EXERCISE: Find all lines below containing the string "once" and return them.

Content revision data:
****************************************

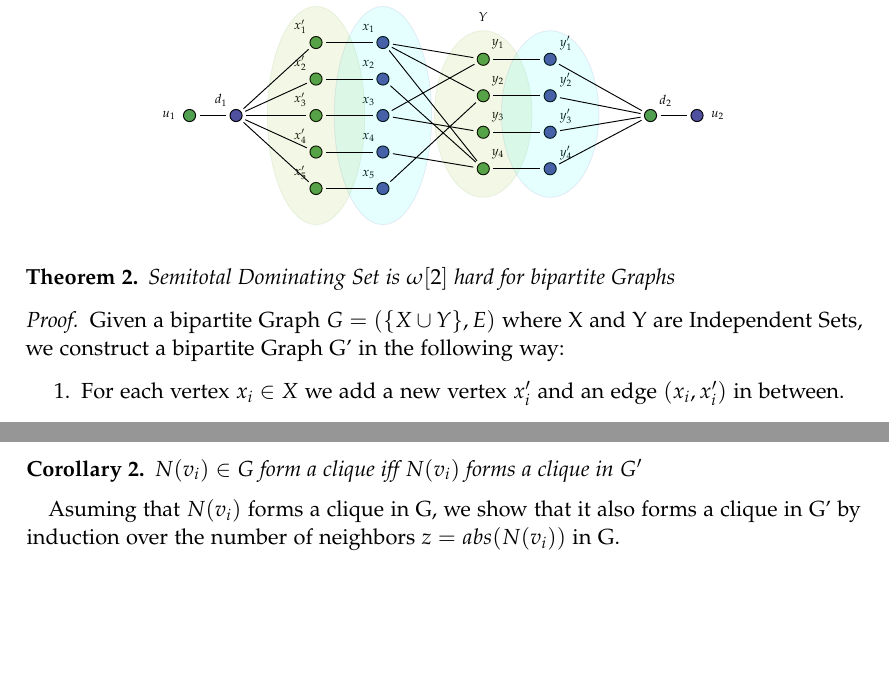
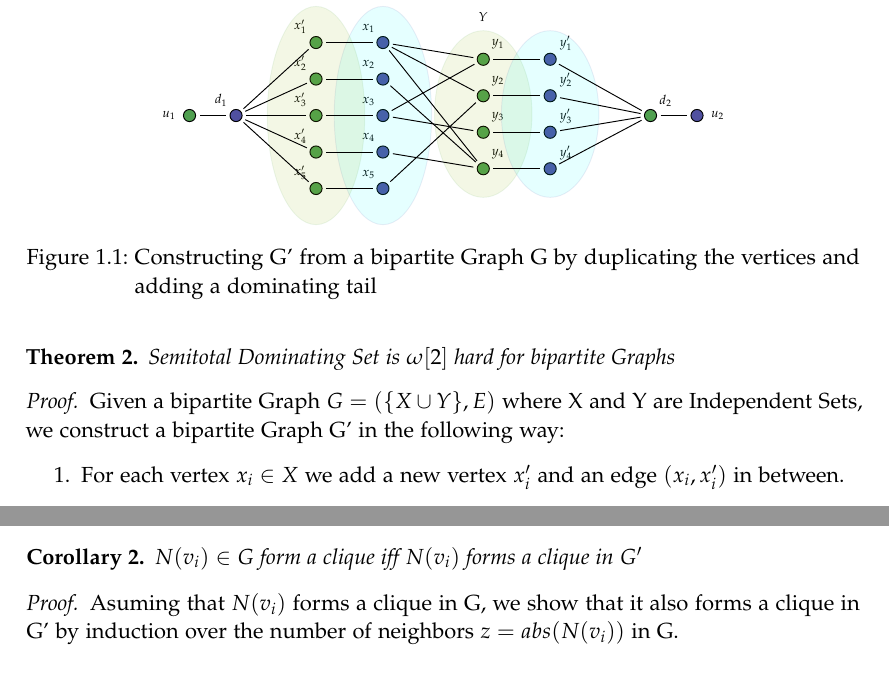
Before and after one commit to lukas681/Master-Thesis, a LaTeX thesis (main.tex, which reads pages/bipartite-fg.tex): two parts of pages 8 and 9 of 12, joined at a grey line, cut so that both start at the same text, the shorter picture padded with empty space. Compiled offline with pdfLaTeX.

Commit message:
Finished first draft

```diff
--- a/main.tex
+++ b/main.tex
@@ -46,6 +46,12 @@
 \newtheorem{theorem}{Theorem}
 \newtheorem{corollary}{Corollary}
 \newtheorem{lemma}[theorem]{Lemma}
+\newenvironment{subproof}[1][\proofname]{%
+  \renewcommand{\qedsymbol}{$\blacksquare$}%
+  \begin{proof}[#1]%
+}{%
+  \end{proof}%
+}
 
 \begin{document}
 
--- a/pages/bipartite-fg.tex
+++ b/pages/bipartite-fg.tex
@@ -82,5 +82,5 @@
 
 \end{tikzpicture}
 }
-%\caption*{Constructing G' from a bipartite Graph G by duplicating the vertices and adding a dominating tail}
+\caption{Constructing G' from a bipartite Graph G by duplicating the vertices and adding a dominating tail}
 \end{figure}
```
Also changed, not shown: main.pdf.
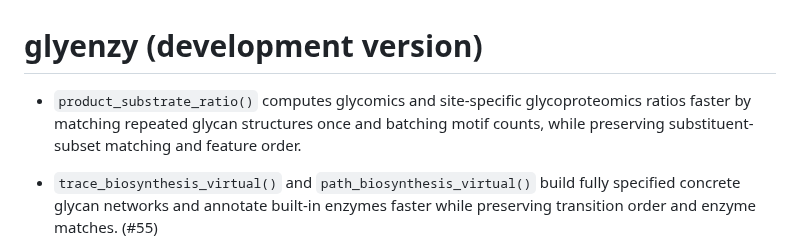
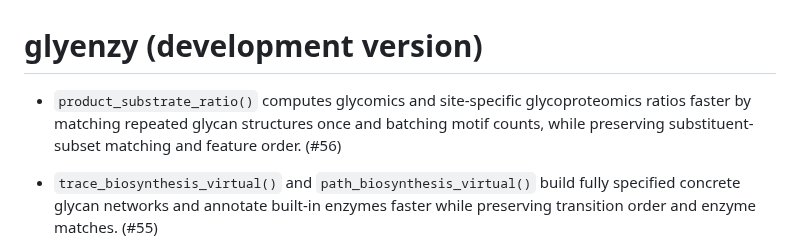
Before and after one commit to glycoverse/glyenzy, a Markdown page: NEWS.md, the part around the change. GitHub-like rendering.

Commit message:
chore: reference ratio performance PR in NEWS

```diff
--- a/NEWS.md
+++ b/NEWS.md
@@ -1,6 +1,6 @@
 # glyenzy (development version)
 
-* `product_substrate_ratio()` computes glycomics and site-specific glycoproteomics ratios faster by matching repeated glycan structures once and batching motif counts, while preserving substituent-subset matching and feature order.
+* `product_substrate_ratio()` computes glycomics and site-specific glycoproteomics ratios faster by matching repeated glycan structures once and batching motif counts, while preserving substituent-subset matching and feature order. (#56)
 * `trace_biosynthesis_virtual()` and `path_biosynthesis_virtual()` build fully specified concrete glycan networks and annotate built-in enzymes faster while preserving transition order and enzyme matches. (#55)
 
 * `trace_biosynthesis()` and `path_biosynthesis()` run faster with batched enzyme prefiltering, shared preparation of built-in rules, and more efficient result construction. Search results are recomputed for every call, and custom enzymes retain their existing dispatch. (#54)
```
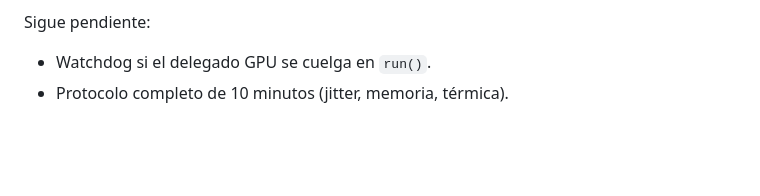
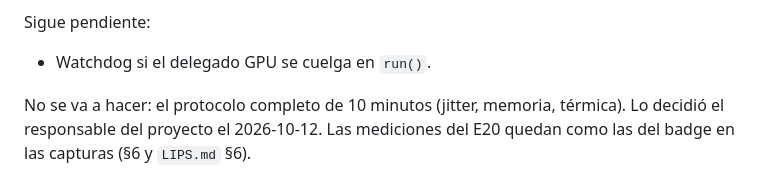
Before and after one commit to IamRoman-rb/makeup_ar, a Markdown page: docs/ar_engine/TRACKER.md, the part around the change. GitHub-like rendering; blank space fills up the shorter version.

```diff
--- a/docs/ar_engine/TRACKER.md
+++ b/docs/ar_engine/TRACKER.md
@@ -136,4 +136,5 @@ Hecho en P4 (`LIPS.md`):
 Sigue pendiente:
 
 - Watchdog si el delegado GPU se cuelga en `run()`.
-- Protocolo completo de 10 minutos (jitter, memoria, térmica).
+
+No se va a hacer: el protocolo completo de 10 minutos (jitter, memoria, térmica). Lo decidió el responsable del proyecto el 2026-10-12. Las mediciones del E20 quedan como las del badge en las capturas (§6 y `LIPS.md` §6).
```
Also changed, not shown: docs/ar_engine/LIPS.md (+4 -1 lines).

****************************************

SOLVED PROBLEM:
-* `product_substrate_ratio()` computes glycomics and site-specific glycoproteomics ratios faster by matching repeated glycan structures once and batching motif counts, while preserving substituent-subset matching and feature order.
+* `product_substrate_ratio()` computes glycomics and site-specific glycoproteomics ratios faster by matching repeated glycan structures once and batching motif counts, while preserving substituent-subset matching and feature order. (#56)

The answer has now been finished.